**Provided entries:**
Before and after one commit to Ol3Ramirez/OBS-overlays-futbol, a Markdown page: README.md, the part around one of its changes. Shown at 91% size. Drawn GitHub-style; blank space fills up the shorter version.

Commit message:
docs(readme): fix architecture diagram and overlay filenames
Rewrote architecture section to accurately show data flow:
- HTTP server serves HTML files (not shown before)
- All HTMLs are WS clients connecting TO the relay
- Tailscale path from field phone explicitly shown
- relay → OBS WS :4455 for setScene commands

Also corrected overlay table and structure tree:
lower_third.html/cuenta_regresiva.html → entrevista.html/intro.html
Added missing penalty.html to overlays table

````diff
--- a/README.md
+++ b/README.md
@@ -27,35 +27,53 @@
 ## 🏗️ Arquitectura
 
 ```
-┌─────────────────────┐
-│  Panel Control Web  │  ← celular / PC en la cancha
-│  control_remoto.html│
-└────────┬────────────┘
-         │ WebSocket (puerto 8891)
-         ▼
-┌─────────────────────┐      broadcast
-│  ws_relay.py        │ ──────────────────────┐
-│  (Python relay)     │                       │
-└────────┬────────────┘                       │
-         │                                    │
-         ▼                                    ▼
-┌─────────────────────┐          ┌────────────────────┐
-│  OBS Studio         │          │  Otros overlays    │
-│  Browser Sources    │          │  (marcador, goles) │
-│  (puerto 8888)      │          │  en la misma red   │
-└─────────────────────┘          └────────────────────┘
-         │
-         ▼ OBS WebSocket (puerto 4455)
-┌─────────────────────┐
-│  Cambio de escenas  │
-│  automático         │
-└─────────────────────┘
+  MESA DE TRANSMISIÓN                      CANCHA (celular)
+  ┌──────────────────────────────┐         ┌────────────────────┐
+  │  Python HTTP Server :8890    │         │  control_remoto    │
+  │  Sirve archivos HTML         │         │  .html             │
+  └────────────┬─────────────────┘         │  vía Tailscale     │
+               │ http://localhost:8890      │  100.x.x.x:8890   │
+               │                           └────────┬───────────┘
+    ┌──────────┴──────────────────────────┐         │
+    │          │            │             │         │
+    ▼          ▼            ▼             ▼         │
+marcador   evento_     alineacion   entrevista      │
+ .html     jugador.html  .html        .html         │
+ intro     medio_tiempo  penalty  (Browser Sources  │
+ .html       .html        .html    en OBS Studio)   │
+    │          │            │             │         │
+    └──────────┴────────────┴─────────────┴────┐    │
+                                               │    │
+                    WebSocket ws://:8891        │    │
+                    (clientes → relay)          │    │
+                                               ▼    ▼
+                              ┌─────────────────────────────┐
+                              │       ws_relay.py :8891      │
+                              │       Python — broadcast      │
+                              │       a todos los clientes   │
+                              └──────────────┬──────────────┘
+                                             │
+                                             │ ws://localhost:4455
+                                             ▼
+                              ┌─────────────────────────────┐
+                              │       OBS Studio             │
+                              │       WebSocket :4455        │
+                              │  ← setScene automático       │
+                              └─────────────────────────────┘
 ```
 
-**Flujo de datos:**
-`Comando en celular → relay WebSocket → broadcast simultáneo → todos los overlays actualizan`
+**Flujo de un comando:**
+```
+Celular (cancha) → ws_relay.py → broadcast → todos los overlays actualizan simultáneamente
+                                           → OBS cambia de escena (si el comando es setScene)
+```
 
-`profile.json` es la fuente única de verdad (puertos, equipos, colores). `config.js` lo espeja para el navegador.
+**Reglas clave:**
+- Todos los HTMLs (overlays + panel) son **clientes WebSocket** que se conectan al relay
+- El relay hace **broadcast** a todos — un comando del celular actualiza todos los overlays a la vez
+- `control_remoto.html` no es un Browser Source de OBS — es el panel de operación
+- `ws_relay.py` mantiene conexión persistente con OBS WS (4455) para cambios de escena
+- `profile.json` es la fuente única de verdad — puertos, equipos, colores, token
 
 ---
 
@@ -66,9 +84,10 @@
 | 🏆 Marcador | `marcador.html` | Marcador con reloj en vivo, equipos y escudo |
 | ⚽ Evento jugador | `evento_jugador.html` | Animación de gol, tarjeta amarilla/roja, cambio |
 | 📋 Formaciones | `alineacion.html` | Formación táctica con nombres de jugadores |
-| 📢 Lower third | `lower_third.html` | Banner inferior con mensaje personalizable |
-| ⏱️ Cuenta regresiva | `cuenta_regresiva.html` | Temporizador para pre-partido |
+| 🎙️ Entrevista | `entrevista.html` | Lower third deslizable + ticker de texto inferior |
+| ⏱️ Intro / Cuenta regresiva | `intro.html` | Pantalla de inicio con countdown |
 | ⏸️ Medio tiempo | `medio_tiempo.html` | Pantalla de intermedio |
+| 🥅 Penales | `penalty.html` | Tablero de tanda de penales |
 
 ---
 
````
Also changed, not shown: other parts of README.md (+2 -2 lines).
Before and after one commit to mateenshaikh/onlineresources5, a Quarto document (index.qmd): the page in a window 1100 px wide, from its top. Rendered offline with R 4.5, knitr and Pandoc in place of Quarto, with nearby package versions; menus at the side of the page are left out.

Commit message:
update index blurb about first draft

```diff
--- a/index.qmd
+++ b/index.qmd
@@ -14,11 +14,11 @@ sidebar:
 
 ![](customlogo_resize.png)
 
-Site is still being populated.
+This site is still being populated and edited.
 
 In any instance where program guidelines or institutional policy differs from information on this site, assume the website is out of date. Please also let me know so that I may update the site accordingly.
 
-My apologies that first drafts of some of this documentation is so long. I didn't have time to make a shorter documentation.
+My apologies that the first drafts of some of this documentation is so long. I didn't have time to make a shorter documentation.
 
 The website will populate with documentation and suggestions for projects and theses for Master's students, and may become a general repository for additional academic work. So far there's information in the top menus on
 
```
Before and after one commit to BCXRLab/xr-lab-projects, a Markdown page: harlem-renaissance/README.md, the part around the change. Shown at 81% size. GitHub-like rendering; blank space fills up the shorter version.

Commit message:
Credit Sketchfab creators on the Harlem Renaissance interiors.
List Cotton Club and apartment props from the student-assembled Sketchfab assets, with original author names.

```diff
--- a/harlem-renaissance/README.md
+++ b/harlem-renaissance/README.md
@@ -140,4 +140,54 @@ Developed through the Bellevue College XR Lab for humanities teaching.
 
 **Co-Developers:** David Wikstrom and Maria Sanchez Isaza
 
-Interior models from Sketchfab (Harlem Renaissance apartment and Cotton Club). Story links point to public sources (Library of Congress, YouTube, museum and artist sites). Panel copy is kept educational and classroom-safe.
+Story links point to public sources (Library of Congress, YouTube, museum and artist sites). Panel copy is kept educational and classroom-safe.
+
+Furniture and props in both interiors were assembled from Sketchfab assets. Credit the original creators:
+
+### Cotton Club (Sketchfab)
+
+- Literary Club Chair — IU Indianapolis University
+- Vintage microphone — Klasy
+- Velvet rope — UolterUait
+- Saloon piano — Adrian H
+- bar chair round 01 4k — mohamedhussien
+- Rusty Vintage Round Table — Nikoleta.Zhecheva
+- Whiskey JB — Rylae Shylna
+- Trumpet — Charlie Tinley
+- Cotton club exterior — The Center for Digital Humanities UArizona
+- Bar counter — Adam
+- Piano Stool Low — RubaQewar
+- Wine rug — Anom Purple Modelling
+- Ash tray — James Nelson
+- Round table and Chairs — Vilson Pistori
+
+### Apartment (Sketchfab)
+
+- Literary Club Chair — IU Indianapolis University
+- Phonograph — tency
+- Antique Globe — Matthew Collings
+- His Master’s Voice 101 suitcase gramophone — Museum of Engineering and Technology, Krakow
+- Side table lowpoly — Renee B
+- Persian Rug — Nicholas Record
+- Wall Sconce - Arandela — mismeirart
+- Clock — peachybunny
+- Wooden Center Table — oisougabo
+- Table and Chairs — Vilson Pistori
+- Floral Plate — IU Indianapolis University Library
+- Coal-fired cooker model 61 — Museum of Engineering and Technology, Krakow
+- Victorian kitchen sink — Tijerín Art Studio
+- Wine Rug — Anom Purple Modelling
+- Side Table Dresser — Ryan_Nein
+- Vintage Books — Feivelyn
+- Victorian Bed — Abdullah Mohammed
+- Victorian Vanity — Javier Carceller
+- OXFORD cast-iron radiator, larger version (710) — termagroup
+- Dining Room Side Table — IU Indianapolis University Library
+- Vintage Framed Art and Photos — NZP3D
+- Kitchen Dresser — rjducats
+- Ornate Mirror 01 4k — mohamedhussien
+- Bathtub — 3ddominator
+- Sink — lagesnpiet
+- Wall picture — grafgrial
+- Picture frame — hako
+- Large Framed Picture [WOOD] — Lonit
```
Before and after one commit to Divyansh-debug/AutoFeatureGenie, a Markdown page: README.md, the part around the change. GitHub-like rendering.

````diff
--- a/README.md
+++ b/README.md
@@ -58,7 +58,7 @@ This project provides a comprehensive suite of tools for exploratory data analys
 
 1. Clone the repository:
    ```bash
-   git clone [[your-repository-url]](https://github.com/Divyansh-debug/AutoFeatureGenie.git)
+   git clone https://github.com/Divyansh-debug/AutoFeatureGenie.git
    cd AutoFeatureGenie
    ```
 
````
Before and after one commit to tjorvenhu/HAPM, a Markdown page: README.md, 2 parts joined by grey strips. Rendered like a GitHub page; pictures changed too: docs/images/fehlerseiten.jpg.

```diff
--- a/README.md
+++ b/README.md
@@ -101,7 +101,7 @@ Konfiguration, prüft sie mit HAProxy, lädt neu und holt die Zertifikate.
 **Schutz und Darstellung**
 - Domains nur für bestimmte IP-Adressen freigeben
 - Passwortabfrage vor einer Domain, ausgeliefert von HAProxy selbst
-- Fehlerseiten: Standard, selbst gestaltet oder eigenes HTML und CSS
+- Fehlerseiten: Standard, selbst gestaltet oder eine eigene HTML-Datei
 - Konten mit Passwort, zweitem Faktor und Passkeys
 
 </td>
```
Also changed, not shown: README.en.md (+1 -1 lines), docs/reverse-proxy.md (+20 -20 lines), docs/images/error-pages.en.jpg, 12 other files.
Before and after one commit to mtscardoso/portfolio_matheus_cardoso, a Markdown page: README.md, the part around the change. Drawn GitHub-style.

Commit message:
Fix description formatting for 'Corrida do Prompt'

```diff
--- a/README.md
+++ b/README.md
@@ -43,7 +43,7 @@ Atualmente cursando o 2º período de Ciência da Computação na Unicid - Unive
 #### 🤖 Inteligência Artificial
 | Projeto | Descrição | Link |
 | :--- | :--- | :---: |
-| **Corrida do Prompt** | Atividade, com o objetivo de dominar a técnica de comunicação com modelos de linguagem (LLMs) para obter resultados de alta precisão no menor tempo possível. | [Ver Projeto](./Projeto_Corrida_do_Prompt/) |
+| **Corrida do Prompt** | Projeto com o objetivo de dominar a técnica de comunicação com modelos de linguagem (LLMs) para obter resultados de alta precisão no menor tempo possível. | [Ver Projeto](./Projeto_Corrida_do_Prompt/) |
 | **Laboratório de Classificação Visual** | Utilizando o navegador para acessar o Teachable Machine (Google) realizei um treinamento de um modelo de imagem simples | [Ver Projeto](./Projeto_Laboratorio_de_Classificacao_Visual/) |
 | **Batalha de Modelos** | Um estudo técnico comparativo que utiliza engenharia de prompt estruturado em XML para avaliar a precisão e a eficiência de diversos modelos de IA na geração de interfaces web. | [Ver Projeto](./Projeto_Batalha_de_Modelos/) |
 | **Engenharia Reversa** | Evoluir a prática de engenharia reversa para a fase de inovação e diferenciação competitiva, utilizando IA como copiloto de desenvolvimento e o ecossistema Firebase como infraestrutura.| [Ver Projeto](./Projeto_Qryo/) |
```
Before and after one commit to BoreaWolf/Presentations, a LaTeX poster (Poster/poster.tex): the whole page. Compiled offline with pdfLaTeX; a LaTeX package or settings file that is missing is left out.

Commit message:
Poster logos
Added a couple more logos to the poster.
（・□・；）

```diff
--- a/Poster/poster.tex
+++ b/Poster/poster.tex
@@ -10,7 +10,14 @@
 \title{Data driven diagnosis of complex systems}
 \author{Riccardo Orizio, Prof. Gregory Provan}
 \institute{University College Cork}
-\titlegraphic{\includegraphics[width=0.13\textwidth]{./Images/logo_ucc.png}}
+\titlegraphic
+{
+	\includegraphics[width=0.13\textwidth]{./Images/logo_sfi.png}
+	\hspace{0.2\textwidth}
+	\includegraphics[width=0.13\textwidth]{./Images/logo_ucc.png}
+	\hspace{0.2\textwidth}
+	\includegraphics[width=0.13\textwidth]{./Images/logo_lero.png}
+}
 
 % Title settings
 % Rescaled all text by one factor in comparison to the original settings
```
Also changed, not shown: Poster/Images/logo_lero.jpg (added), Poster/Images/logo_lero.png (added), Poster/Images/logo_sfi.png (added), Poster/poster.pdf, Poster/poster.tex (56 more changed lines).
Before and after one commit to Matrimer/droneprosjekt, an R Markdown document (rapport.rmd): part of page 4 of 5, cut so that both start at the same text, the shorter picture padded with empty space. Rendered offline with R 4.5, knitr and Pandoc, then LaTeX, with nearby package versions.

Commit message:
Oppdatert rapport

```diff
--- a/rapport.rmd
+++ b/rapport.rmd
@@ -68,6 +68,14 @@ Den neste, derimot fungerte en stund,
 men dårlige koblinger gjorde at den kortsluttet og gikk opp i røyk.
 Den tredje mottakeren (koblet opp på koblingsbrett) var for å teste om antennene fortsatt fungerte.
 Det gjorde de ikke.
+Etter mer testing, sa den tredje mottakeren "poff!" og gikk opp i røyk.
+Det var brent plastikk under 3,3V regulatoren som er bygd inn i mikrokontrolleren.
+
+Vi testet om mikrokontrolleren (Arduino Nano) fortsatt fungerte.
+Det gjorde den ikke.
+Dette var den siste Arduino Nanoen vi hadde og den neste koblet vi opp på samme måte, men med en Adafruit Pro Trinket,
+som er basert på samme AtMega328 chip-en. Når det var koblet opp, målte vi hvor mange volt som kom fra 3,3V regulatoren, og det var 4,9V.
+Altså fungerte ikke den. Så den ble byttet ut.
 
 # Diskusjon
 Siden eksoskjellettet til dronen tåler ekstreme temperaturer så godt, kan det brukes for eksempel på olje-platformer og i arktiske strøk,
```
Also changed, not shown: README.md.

**Task brief:**
Go through the records. Copy each line where "around" appears.

**Problem solution:**
Before and after one commit to Ol3Ramirez/OBS-overlays-futbol, a Markdown page: README.md, the part around one of its changes. Shown at 91% size. Drawn GitHub-style; blank space fills up the shorter version.
Before and after one commit to BCXRLab/xr-lab-projects, a Markdown page: harlem-renaissance/README.md, the part around the change. Shown at 81% size. GitHub-like rendering; blank space fills up the shorter version.
Before and after one commit to Divyansh-debug/AutoFeatureGenie, a Markdown page: README.md, the part around the change. GitHub-like rendering.
Before and after one commit to mtscardoso/portfolio_matheus_cardoso, a Markdown page: README.md, the part around the change. Drawn GitHub-style.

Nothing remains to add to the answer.